The Programme for the International Assessment of Adult Competencies (PIAAC) is an Organisation for Economic Cooperation and Development (OECD) survey which will measure adult skills and competencies. These competencies include literacy, numeracy and problem solving skills, with a particular focus on skills needed for success in the information age. PIAAC will have an emphasis on the skills used by people in their jobs and will include information on the use of reading and numeracy at work as well as other workplace skills including team working, communication, presentation and information and technology skills. Twenty-five countries are participating in PIAAC including Australia, the USA, the UK, Canada, Japan and Korea.
PIAAC will provide continuity with the 2006 Adult Literacy and Lifeskills Survey (ALLS), and the 1996 International Adult Literacy Survey (IALS). In the 2006 ALLS, the OECD determined that people who had a score at Level 3 or above were regarded as having the minimum skills required to meet the complex demands of everyday life and work in a modern economy. In contrast, the OECD has not established a minimum adequacy level in PIAAC. Rather, the OECD proposes that results for each country should be assessed in terms of the association between skill levels and other characteristics, such as type of job and income, to assess the adequacy of the literacy skill mix in the country.
Fieldwork for PIAAC commenced internationally in late 2011, with the Australian survey being carried out by the Australian Bureau of Statistics (ABS) between October 2011 and March 2012. PIAAC will form a critical evidence base for policy and program development. In particular, PIAAC will measure the progress of the National Foundation Skills Strategy which is a collaborative undertaking by the Australian Government and State and Territory Governments, setting the direction for building foundation skills nationally over the decade 2012-2022.
The full results from PIAAC will be released in an international report in October 2013. On 15 February 2013, the ABS released the headline results from the Australian survey of PIAAC.
All enquiries regarding the PIAAC can be addressed to email@example.com.
Frequently Asked Questions
How frequently will PIAAC be conducted?
PIAAC is expected to be conducted internationally every ten years, commencing in 2011.
How many Australians were surveyed?
The 2011Australian sample included approximately 8,000 respondents. This sample size will enable international, national and state/territory comparisons to be made.
What age range will be included for PIAAC?
The OECD requires respondents to be aged between 16 and 65 years. The Australian sample consisted of respondents aged between 15 and 74 years, in order to align with ALLS, IALS and other national publications.
How can adult literacy results be compared over time?
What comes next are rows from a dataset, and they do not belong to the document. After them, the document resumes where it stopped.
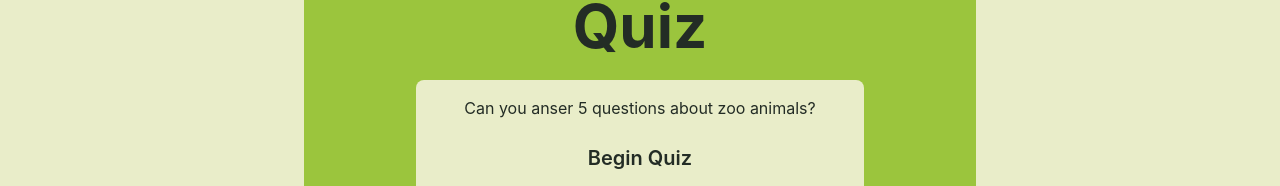
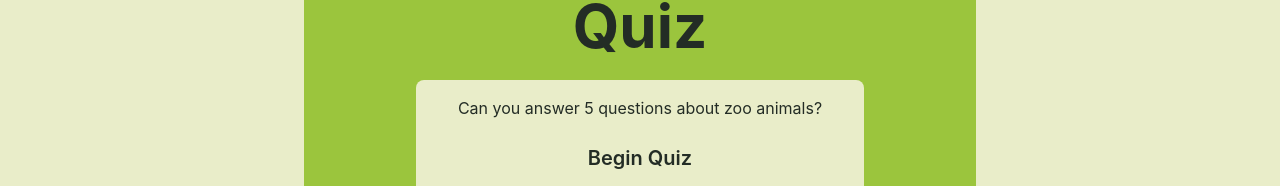
Before and after one commit to CFG-Group-7/CFG-Group-Project, a React (Vite) app: page /quiz in a window 1280 px wide. Shown: the part 344-530 px from the top of the page. Built offline with nearby package versions, Linux system fonts and the light colour scheme.

Commit message:
fixed a small typo on the quiz page

```diff
--- a/src/pages/Quiz.jsx
+++ b/src/pages/Quiz.jsx
@@ -88,7 +88,7 @@ const Quiz = () => {
                 {!quizStarted ? (
                     <div className="space-y-4 bg-pale-green rounded-lg w-full max-w-md">
                         <p className="text-fontColour mb-6 mt-4">
-                            Can you anser 5 questions about zoo animals?
+                            Can you answer 5 questions about zoo animals?
                         </p>
                         <h2 className="text-fontColour text-xl font-semibold">
                             Begin Quiz
```
Also changed, not shown: src/components/Quiz/questionBank.js (indentation only).
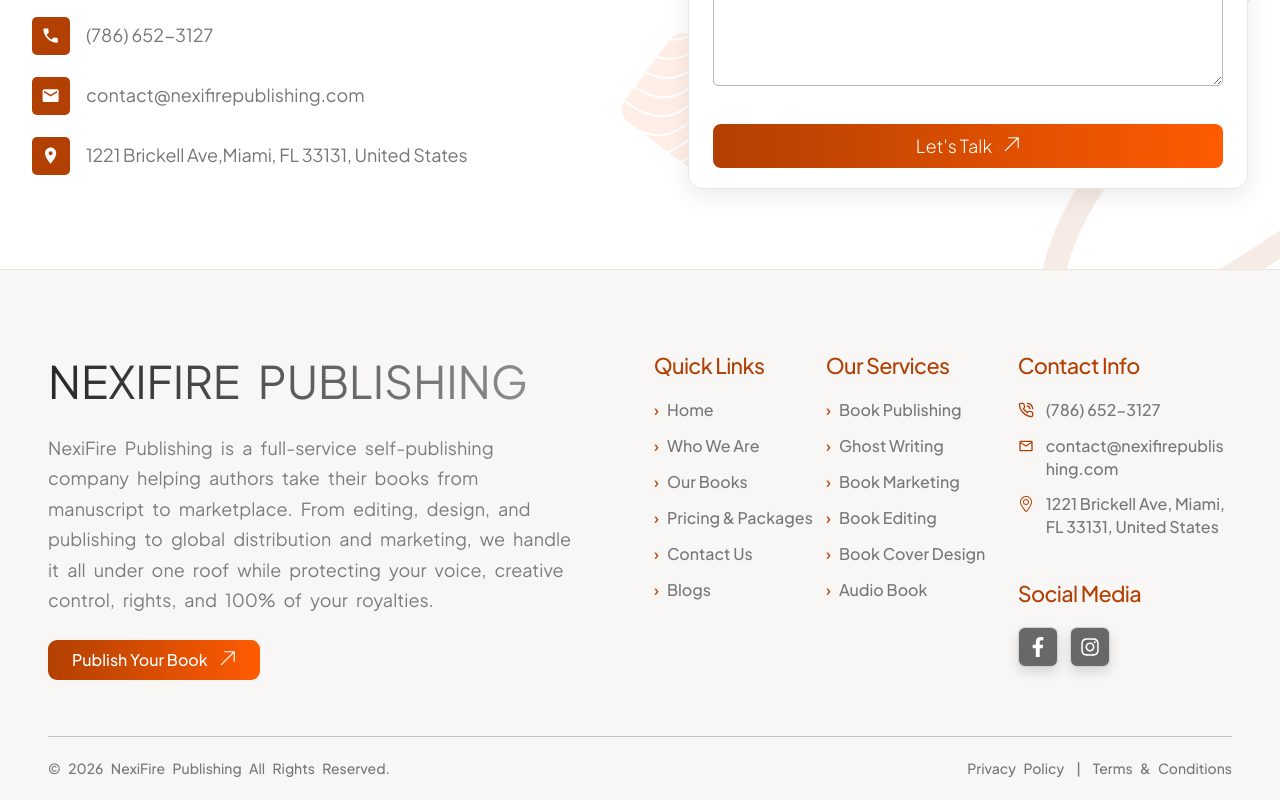
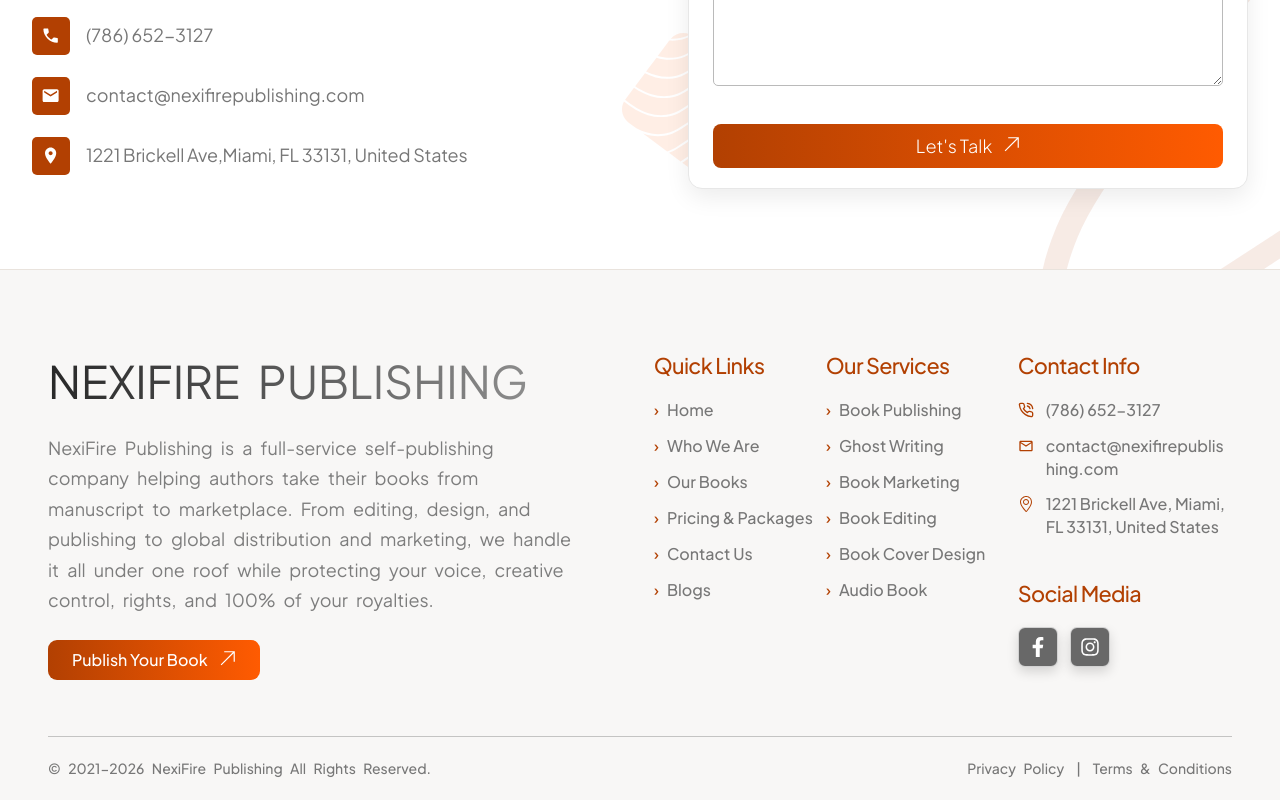
Before and after one commit to BemBexLab/nexifire-publishing, a Next.js app: page / in a window 1280 px wide. Shown: the part 10984-11784 px from the top of the page. Built offline with nearby package versions, Linux system fonts and the light colour scheme; no server answers.

Commit message:
Updated Codebase

```diff
--- a/components/Footer.tsx
+++ b/components/Footer.tsx
@@ -68,7 +68,7 @@
     // { label: "Twitter", href: "#", icon: "twitter" },
     // { label: "LinkedIn", href: "#", icon: "linkedin" },
   ],
-  copyrightText: "© 2026 NexiFire Publishing All Rights Reserved.",
+  copyrightText: "© 2021-2026 NexiFire Publishing All Rights Reserved.",
   privacyPolicy: { label: "Privacy Policy", href: "/privacy-policy" },
   termsAndConditions: { label: "Terms & Conditions", href: "/terms-condition" },
 };
```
PIAAC will provide continuity with the 2006 ALLS and 1996 IALS on core foundation skills such as literacy and numeracy. These surveys were also conducted by the OECD, and implemented in Australia by the ABS. Trend data will be made available on literacy competencies back to the 1996 IALS, and numeracy competencies back to the 2006 ALLS. However, the headline PIAAC results released by the ABS in February 2013 cannot yet be compared with 2006 ALLS and 1996 IALS. This is because of revisions to the literacy and problem solving domains for PIAAC, as well as a technical methodological change. The OECD is remodelling the 2006 and 1996 data to enable comparisons. This remodelled data will be available with the release of the international PIAAC results in October 2013.
What does current evidence on adult literacy find?
ALLS 2006 highlighted that there is scope for improvement in literacy and numeracy skills in the Australian adult population. Forty-six per cent of Australians aged 15 to 74 years old were rated at Level 1 or Level 2 (poor or very poor) on the prose literacy scale; 70 per cent of Australian adults were classified as having poor problem solving skills; and the proportion of 15 to 19 year olds with poor and very poor prose skills increased by 7.3 per cent and 2 per cent for document literacy since 1996. There is little variation in ALLS results between the states and territories.
ALLS 2006 also confirmed the strong association that exists between educational attainment and adult literacy levels, with the majority of those who had completed 10 years or less of formal education assessed at the lowest skill levels across all domains.
For more information on the OECD’s direction of PIAAC, visit the OECD website.
For 2006 ALLS results, visit the Australian Bureau of Statistics website.